Inclusion was a key area Dr Rasekoala highlighted as in need of work. Scientists and science communicators find it very difficult to engage beyond their comfort zones. “How can we build trust with the public when we only engage with those sections of the public that are already enrolled, that we are comfortable with? “You cannot tell me that I am included. I have to tell you that I am included.” In her eyes, we need to have the humility as a field to reflect on that together with those audiences that are currently excluded.

To make this happen, the policy dimension is critical. “Public trust can no longer be considered as a ‘nice to have’, but should be a sustainable outcome of our work.” This requires us to transform our approaches, mindset and motivations: “The real prize will only be achieved when we considerably and intentionally move from a crisis-driven approach to enhancing public trust to a fully embedded framework, through transformational and reflective practices.”

Transformation and reflection

Responding to this clear call to action, Tessa Roedema of VU Amsterdam drew on her research as part of the RETHINK project to provide insight as to how science communicators can implement reflective practice: “Find that common ground in order to become that critical friend, and don’t try to engage yourself in a conflict of discussing facts. Look for common ground, and take that as an entry point in a conversation. But that only happens when you reflect on what your value is.”

Another perspective came from Joseph Roche of Trinity College Dublin, Ireland, whose project GlobalSCAPE questions the role of science communication from an international angle and uses novel tools with its participants. “The way we are using reflective practice as a method is rather than doing a survey, we ask people to keep a reflective journal, a diary. That can be beneficial for individuals, but we are interested to see what happens when you compare that across countries, regions, and see how that changes over time.”

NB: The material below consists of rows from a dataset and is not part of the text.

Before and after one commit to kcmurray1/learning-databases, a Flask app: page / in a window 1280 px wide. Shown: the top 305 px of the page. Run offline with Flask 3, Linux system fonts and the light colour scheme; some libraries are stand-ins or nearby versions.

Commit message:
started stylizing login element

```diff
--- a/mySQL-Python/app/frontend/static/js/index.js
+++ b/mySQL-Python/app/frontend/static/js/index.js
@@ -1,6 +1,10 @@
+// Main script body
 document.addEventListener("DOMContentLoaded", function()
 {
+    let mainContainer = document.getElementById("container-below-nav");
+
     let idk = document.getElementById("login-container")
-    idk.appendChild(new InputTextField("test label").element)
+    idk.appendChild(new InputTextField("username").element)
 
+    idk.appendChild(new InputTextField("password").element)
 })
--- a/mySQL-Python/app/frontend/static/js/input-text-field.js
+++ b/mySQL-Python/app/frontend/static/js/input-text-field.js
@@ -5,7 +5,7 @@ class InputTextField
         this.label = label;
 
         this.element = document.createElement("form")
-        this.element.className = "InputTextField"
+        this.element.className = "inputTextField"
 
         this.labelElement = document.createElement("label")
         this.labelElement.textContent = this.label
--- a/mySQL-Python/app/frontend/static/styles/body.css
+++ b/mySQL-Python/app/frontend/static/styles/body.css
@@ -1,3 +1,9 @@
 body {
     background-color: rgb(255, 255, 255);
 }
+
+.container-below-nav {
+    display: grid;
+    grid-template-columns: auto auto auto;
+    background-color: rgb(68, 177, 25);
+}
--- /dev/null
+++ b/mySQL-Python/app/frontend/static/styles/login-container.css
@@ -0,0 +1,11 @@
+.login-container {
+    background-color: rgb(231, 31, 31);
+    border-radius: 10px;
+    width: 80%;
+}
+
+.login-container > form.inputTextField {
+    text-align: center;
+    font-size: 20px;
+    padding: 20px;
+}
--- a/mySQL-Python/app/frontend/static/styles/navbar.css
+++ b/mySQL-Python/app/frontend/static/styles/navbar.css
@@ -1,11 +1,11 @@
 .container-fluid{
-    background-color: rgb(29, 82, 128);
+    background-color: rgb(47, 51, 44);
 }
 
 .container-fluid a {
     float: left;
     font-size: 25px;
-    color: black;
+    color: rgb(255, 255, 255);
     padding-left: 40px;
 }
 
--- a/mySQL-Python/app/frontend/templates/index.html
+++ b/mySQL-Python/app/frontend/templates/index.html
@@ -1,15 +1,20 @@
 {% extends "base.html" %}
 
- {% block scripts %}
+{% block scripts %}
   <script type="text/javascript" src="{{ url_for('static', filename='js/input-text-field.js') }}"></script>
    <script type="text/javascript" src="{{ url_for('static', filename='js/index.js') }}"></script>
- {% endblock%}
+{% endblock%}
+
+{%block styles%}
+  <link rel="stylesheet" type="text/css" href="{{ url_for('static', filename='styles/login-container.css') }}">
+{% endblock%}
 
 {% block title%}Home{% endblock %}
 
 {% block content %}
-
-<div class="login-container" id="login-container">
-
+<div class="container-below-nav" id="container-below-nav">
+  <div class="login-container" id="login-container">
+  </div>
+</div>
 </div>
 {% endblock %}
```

Elisabetta Tola of Formicablu, Italy, felt strongly that most science journalists tend to try too hard to be ambassadors of science rather than critical friends. “Often science journalism feels left out, that their work does not relate to political or economic interests: they tend to focus more on the science.” But this she sees as a weakness. “Society is composed of all of these. We need to have all of these approaches.”

As a network of science engagement institutions, Ecsite has a role to play in how this transformation can be embedded at institutional level. Executive Director Catherine Franche highlighted the strengths of science centres and museums as professional, locally rooted, reliable institutions with a convening power to bring stakeholders together: “People don’t necessarily mistrust science, but the system of science. Who does the research? What are the interests behind it? In other words, we’re talking about power.”

What role for policy?

Pamela Bartar of ZSI, Austria, introduced the policy briefs of the RETHINK and TRESCA projects which open up mechanisms and dialogue with key policy stakeholders to bring about systemic change.

Birte Fähnrich of the German Federal Ministry of Education and Research welcomed the policy briefs. “They are useful to get new insights and ideas for policy making, or for countries who are already a bit further in the development, to confirm that politics are on the right track.” She highlighted a number of recommendations in particular, including the importance of supporting the development of science communication competences and research, as well as networking and coordination.

The TRESCA project highlighted how policy can shape the type of science communication practice that is carried out in Europe, as Gabor Szüdi of ZSI explained: “One of the most important recommendations in this policy brief was about the trend of using more and more visual and digitalised solutions that make it more possible to create easily accessible science communication content and involving the public.”

Peter Hylgard of the Danish Board of Technology underlined that the policy briefs took a holistic approach: “When we talk about the relation between science and policy makers, we often talk about how science can put the knowledge into policy, and the policy makers can act. In RETHINK, we zoomed out.” The result is a set of overarching policy recommendations that can be implemented across sectors.